13      In the same particular context of a case that concerns the validity of a regulation imposing an anti-dumping duty, such as the contested regulation, undertakings which were regarded by the Commission as forming part of the European Union industry under consideration in the regulation imposing definitive anti-dumping duties and which have actively participated in the administrative procedure that led to the adoption of that regulation must also be regarded as having, in principle, such an interest in the result of the case. In so far as such a regulation is adopted after a finding that injury has been suffered by the European Union industry, it is necessary to take the view that those undertakings may be affected by the possible annulment of the regulation at issue.
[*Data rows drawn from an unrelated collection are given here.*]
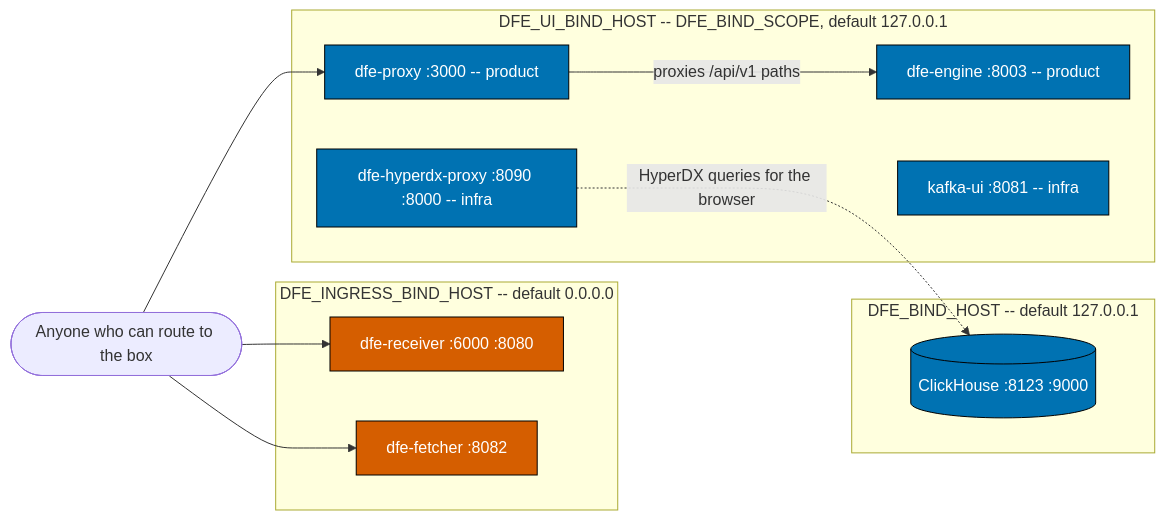
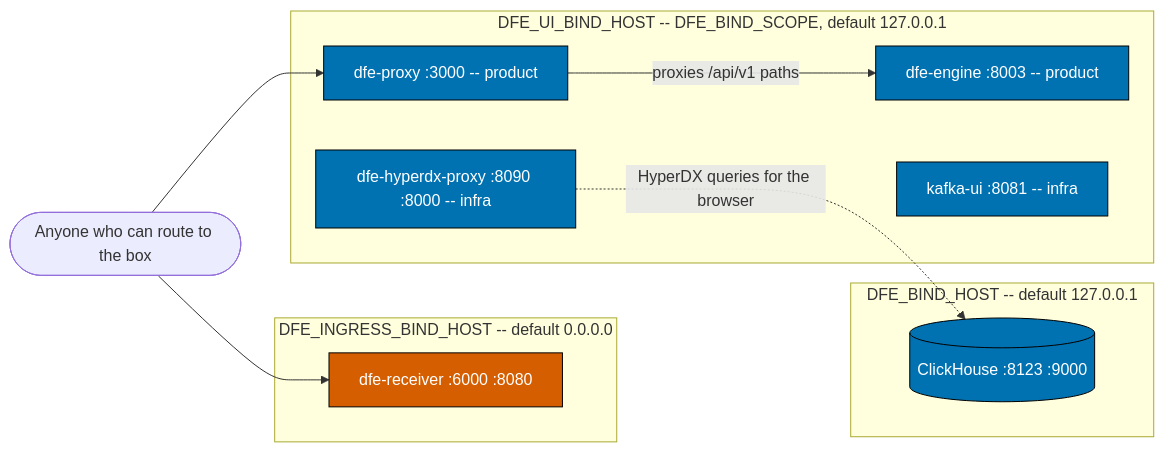
Before and after one commit to hyperi-io/dfe-docker: the diagram in docs/operating.md, drawn with Mermaid. The commit also changed other lines of this file and 28 other files, not shown here.

````diff
--- a/docs/operating.md
+++ b/docs/operating.md
@@ -55,31 +55,29 @@
 ```mermaid
 flowchart LR
     user(["Anyone who can route to the box"])
 
     subgraph ingress["DFE_INGRESS_BIND_HOST -- default 0.0.0.0"]
         recv["dfe-receiver :6000 :8080"]
-        fetch["dfe-fetcher :8082"]
     end
 
     subgraph uis["DFE_UI_BIND_HOST -- DFE_BIND_SCOPE, default 127.0.0.1"]
         proxy["dfe-proxy :3000 -- product"]
         engine["dfe-engine :8003 -- product"]
         kafbat["kafka-ui :8081 -- infra"]
         hdx["dfe-hyperdx-proxy :8090 :8000 -- infra"]
     end
 
     subgraph operator["DFE_BIND_HOST -- default 127.0.0.1"]
         ch[(ClickHouse :8123 :9000)]
     end
 
     user --> recv
-    user --> fetch
     user --> proxy
     proxy -->|proxies /api/v1 paths| engine
     hdx -.->|HyperDX queries for the browser| ch
 
     classDef open fill:#D55E00,color:#ffffff,stroke:#000000
     classDef loop fill:#0072B2,color:#ffffff,stroke:#000000
-    class recv,fetch open
+    class recv open
     class proxy,engine,kafbat,hdx,ch loop
 ```
````
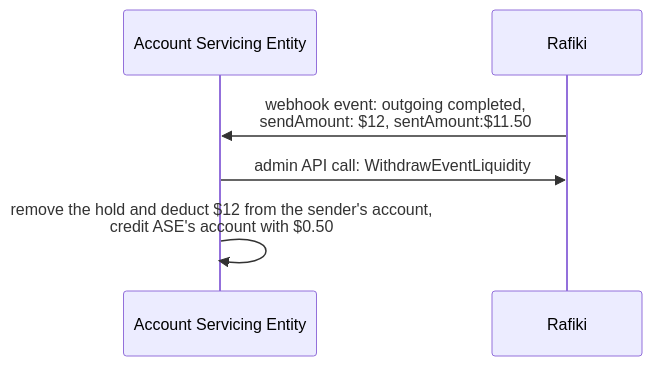
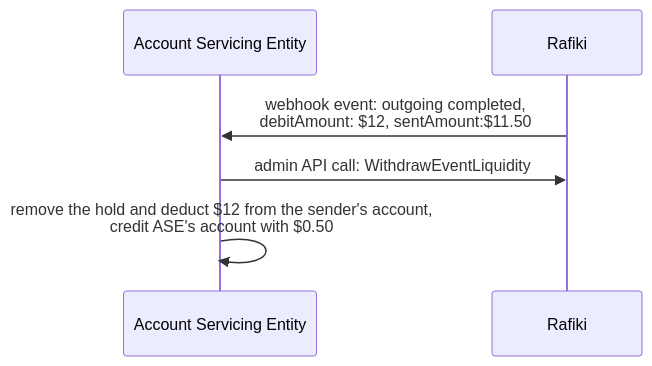
The fifth of 10 diagrams in packages/documentation/src/content/docs/integration/event-handlers.md (interledger/rafiki), drawn with Mermaid before and after one commit. The commit also changed other lines of this file and 2 other files, not shown here.

Commit message:
refactor(documentation): rename sendAmount to debitAmount

````diff
--- a/packages/documentation/src/content/docs/integration/event-handlers.md
+++ b/packages/documentation/src/content/docs/integration/event-handlers.md
@@ -78,10 +78,10 @@
 ```mermaid
 sequenceDiagram
 
 participant ASE as Account Servicing Entity
 participant R as Rafiki
 
-R->>ASE: webhook event: outgoing completed,<br>sendAmount: $12, sentAmount:$11.50
+R->>ASE: webhook event: outgoing completed,<br>debitAmount: $12, sentAmount:$11.50
 ASE->>R: admin API call: WithdrawEventLiquidity
 ASE->>ASE: remove the hold and deduct $12 from the sender's account,<br>credit ASE's account with $0.50
 ```
````
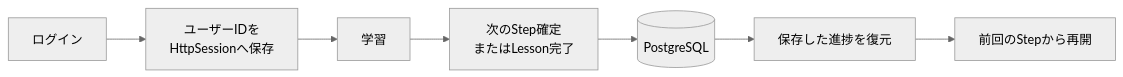
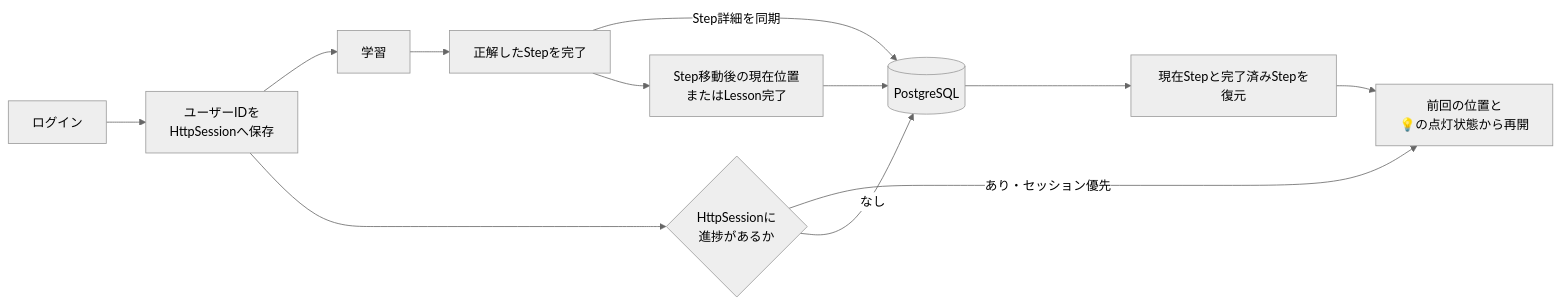
The second of 2 diagrams in README.md (kawaj-dev/java-link), drawn with Mermaid (neutral theme) before and after one commit. The commit also changed other lines of this file, not shown here.

````diff
--- a/README.md
+++ b/README.md
@@ -191,17 +241,24 @@
 ```mermaid
 flowchart LR
     Login[ログイン]
     Session[ユーザーIDを<br/>HttpSessionへ保存]
     Learning[学習]
-    Progress[次のStep確定<br/>またはLesson完了]
+    Correct[正解したStepを完了]
+    Progress[Step移動後の現在位置<br/>またはLesson完了]
     DB[(PostgreSQL)]
-    Restore[保存した進捗を復元]
-    Resume[前回のStepから再開]
+    SessionProgress{HttpSessionに<br/>進捗があるか}
+    Restore[現在Stepと完了済みStepを復元]
+    Resume[前回の位置と<br/>💡の点灯状態から再開]
 
     Login --> Session
     Session --> Learning
-    Learning --> Progress
+    Learning --> Correct
+    Correct -->|Step詳細を同期| DB
+    Correct --> Progress
     Progress --> DB
+    Session --> SessionProgress
+    SessionProgress -->|あり・セッション優先| Resume
+    SessionProgress -->|なし| DB
     DB --> Restore
     Restore --> Resume
 ```
````
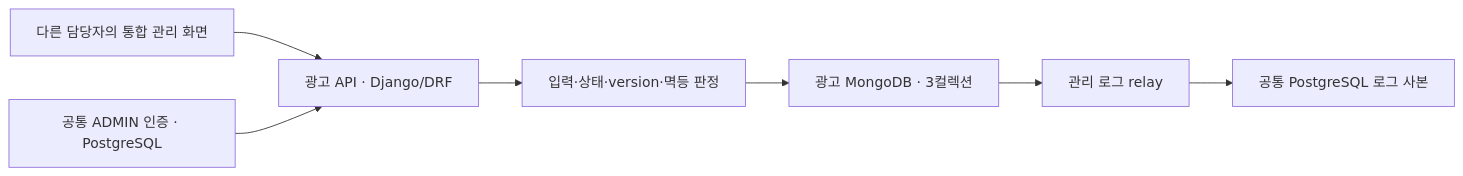
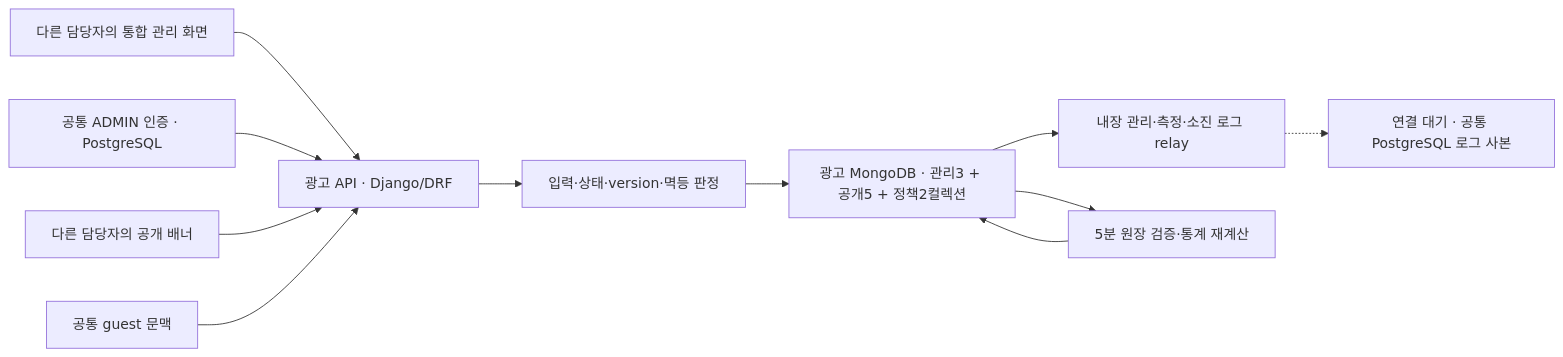
Before and after one commit to encore-ai-campus/mlo-01-p3-team1: the first of 2 diagrams in docs/development/ads/광고_데이터와_로직_설계.md, drawn with Mermaid. The commit also changed other lines of this file and 216 other files, not shown here.

````diff
--- a/docs/development/ads/광고_데이터와_로직_설계.md
+++ b/docs/development/ads/광고_데이터와_로직_설계.md
@@ -29,9 +29,13 @@
 ```mermaid
 flowchart LR
     UI[다른 담당자의 통합 관리 화면] --> API[광고 API · Django/DRF]
     AUTH[공통 ADMIN 인증 · PostgreSQL] --> API
+    PUBLIC[다른 담당자의 공개 배너] --> API
+    GUEST[공통 guest 문맥] --> API
     API --> DOMAIN[입력·상태·version·멱등 판정]
-    DOMAIN --> MONGO[광고 MongoDB · 3컬렉션]
-    MONGO --> RELAY[관리 로그 relay]
-    RELAY --> LOG[공통 PostgreSQL 로그 사본]
+    DOMAIN --> MONGO[광고 MongoDB · 관리3 + 공개5 + 정책2컬렉션]
+    MONGO --> RELAY[내장 관리·측정·소진 로그 relay]
+    MONGO --> BATCH[5분 원장 검증·통계 재계산]
+    BATCH --> MONGO
+    RELAY -.-> LOG[연결 대기 · 공통 PostgreSQL 로그 사본]
 ```
````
14      In the present case, it must be held, in the first place, that GMB is a producer in the European Union of the goods concerned by the definitive anti-dumping duties imposed by the contested regulation and that that undertaking is thus part of the European Union industry taken into consideration in that regulation.

15      That is confirmed by recitals 11 and 24 of Commission Regulation (EU) No 1205/2013 of 26 November 2013 imposing a provisional anti-dumping duty on imports of solar glass from the People’s Republic of China (OJ 2013 L 316, p. 8), which refer expressly to GMB amongst the European Union producers concerned.

16      In the second place, it is clear from recitals 10, 11 and 24 of Regulation No 1205/2013 that GMB is one of the European Union producers in whose name the association EU ProSun Glass lodged the complaint which led to the investigation that resulted in the adoption of that regulation, and subsequently of the contested regulation, and that that undertaking participated actively in the later stages of that investigation.

17      Given that the definitive anti-dumping duties imposed by the contested regulation were fixed following the finding that material injury had been caused to the European Union producers, if the annulment of the contested regulation declared by the General Court in the judgment under appeal were to take effect, even in part, this would be liable to have a direct and immediate impact on GMB’s commercial interests.

18      On the basis of an assessment of all those elements, GMB must be regarded as having established, to the requisite legal standard, an interest in the result of the case and must therefore be granted leave to intervene in the present case in support of the form of order sought by the Commission.

19      As regards the procedural rights of the intervener, it must be held that GMB’s application to intervene was submitted within the period of one month laid down in Article 190(2) of the Rules of Procedure of the Court of Justice, with the result that it is entitled to receive a copy of every procedural document served on the parties, under Article 131(4) of those rules, read in conjunction with Article 190(1) thereof, and in the absence of any request by those parties seeking to have certain documents excluded from such notification.

 Costs

20      Under Article 137 of the Rules of Procedure, which applies to the procedure on appeal by virtue of Article 184(1) thereof, a decision as to costs is to be given in the judgment or order which closes the proceedings.

21      In the present case, as the application for leave to intervene submitted by GMB has been granted, the costs relating to its intervention must be reserved.

On those grounds, the President of the Court orders:

1.      GMB Glasmanufaktur Brandenburg GmbH is granted leave to intervene in Case C‑301/16 P in support of the form of order sought by the European Commission.

2.      The registrar shall ensure that a copy of all procedural documents is served on GMB Glasmanufaktur Brandenburg GmbH.

3.      A period shall be prescribed within which GMB Glasmanufaktur Brandenburg GmbH is to set out in writing the pleas in law in support of the form of order which it seeks.

4.      The costs are reserved.

[Signatures]


* Language of the case. English.